Table manners
Table manners

The red-winged blackbird always gets its way, even though other birds are bigger.  The middle bird is the female – they are nesting in the bulrushes next door.  The mourning dove usually raises one wing to tell other birds to leave while it is feeding – it is second in the pecking order at our feeder, but the tactic doesn’t impress the blackbirds so it had to leave until they were done.

 

 

 

 

Drought creates bonsai Tomato

Bonsai tomatoes and butterflies

Some people go to great lengths to grow bonsai trees.  A combination of my sand/gravel soil on the Oak Ridges Moraine, and a lack of water all summer led to this bonsai tomato plant.  The fruit on this variety are supposed to be regular 7cm (3″) tomatoes, not cherries.

Bonsai Tomato
Bonsai Tomato

Since we get our drinking water from a well, I don’t water the garden from it; I use a jet pump in the nearby creek.  That means not much watering as it takes time using a hose by hand; sprinklers restrict the volume too much on my small pump, so I only water in case of near-death.  Last year, my tomatoes were 1.5m high (5′).  Luckily, I started a few really early indoors – January – so they fruited early and I have had enough for the table, though none for hot sauce and in any case my habañero peppers didn’t grow at all.

My veggie garden definitely needs more manure.  My flower garden has a bit more compost and manure in it so it holds a bit more moisture.  Here are a couple of butterflies, which add bonus colour to the flowers.

Aphrodite Fritillary
Aphrodite Fritillary on Zinnia

For those who don’t know, but do care, note the club on the end of the antennae – this is the mark of a true butterfly, as well as the tendency to fold the wings flat and vertically.  Moths fold their wings flat and have a variety of antennae, often feathery.

The Frittilaries and other related types also appear to have only four legs – the front legs are smaller and used as sense organs, to “taste” whatever they land on.  Monarchs are also in this family.

I think this one is an Aphrodite frittillary, but not 100% sure as many fritillaries are quite similar and there is quite a bit of variation between species.  And as it’s still over $1,000 to sequence a genome, we’re not yet at the stage of a kitchen species-identifier.

The next one is a bit easier to identify.

Black Swallowtail
Black Swallowtail

Finally for today, I couldn’t resist a picture of one of my white phlox plants.  I wish I could share the scent with you too.  I do notice that every time I upgrade my camera, they immediately come out with a new feature, so since I bought a new one this year to get HD video, perhaps the a new model to do that will be out soon.

White Phlox
White Phlox

This usually has lots of butterflies and hummingbirds around it and is particularly attractive as the light fades, when it stands out among the brighter coloured flowers which aren’t so easy to see.

Birth and Death in the Spring

I took these pictures on the weekend. Spring is a time for marvelling in new life, like these flowers.
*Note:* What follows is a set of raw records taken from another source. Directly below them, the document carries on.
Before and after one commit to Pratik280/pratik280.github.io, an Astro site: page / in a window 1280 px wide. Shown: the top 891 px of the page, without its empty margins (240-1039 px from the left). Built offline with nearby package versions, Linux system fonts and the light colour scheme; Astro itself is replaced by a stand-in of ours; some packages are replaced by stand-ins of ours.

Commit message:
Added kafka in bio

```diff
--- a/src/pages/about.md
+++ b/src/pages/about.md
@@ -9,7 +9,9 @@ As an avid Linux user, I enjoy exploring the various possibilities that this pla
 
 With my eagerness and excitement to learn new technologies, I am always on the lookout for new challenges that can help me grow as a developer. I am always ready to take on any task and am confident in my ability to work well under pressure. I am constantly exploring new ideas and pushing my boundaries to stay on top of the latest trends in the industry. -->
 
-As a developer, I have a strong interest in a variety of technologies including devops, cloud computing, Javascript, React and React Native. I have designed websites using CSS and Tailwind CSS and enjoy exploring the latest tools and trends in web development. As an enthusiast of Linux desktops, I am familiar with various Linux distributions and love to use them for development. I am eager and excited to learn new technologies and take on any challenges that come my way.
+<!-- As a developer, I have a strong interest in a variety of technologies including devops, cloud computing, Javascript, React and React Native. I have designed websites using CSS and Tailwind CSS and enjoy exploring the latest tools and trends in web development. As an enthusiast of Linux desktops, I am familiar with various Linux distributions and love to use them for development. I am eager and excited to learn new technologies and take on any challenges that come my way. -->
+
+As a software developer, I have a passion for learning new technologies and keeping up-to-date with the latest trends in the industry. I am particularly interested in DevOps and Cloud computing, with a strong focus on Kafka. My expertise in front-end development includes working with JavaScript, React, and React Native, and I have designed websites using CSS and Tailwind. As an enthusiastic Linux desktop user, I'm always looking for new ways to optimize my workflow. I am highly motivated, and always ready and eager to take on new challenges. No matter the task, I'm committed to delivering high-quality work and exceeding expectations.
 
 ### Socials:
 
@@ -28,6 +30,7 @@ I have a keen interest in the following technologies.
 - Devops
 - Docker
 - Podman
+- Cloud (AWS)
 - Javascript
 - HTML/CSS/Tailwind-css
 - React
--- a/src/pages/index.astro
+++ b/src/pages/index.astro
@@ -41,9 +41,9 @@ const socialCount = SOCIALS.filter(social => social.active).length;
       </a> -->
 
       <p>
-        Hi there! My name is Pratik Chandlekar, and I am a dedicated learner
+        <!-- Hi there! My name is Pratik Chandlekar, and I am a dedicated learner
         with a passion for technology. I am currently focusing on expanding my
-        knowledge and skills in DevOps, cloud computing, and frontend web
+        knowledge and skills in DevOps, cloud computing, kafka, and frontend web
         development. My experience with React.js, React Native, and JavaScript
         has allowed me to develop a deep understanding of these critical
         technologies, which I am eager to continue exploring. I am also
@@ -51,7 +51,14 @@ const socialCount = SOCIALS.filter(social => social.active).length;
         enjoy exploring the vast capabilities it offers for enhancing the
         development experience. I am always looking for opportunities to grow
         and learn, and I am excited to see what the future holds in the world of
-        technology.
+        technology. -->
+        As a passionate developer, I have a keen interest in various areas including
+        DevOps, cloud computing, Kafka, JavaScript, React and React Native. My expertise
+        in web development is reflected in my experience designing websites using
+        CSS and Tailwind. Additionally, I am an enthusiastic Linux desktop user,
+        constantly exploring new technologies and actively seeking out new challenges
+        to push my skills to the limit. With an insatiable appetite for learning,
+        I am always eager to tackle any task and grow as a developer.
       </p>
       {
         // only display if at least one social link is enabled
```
Spring Beauty flowers
Spring Beauty flowers

but it’s not just the flowers that burst into life, it is also the agents of decay.  About 3 years ago, this was a beautiful, 15m tall (50 feet) black cherry.  Now it is feeding grubs which in turn feed woodpeckers.

Rotting Black Cherry tree
Rotting Black Cherry tree

It’s hard to see in this picture, without 3D, but the bubbly-looking mass to the left of the woodpecker hole looks like a river of bubbles pouring from the fork in the tree but is actually a fungus colony.

This is the guy who made the hole:

Downy Woodpecker
Downy Woodpecker

Another sign of spring this weekend that is just surviving the recent return of winter with -5ºC lows is this butterfly which found a blown away section of the newspaper a good place to bask in the sun.  After its long journey to get here, it did well to pick the Travel section.

Red Admiral Butterfly
Red Admiral Butterfly

While we’re on the subject of flying creatures, back to birds.  The thrasher has returned

Thrasher
Thrasher

and the hawk has never left.

Cooper's (?) Hawk
Cooper's (?) Hawk

I think it’s a Cooper’s hawk – please comment if I’m wrong.

Finally, a more abstract picture – the sun was streaming in at an angle that cast a neat shadow on our newly-painted wall from the tropical plants in the window:

Plant shadows
Plant shadows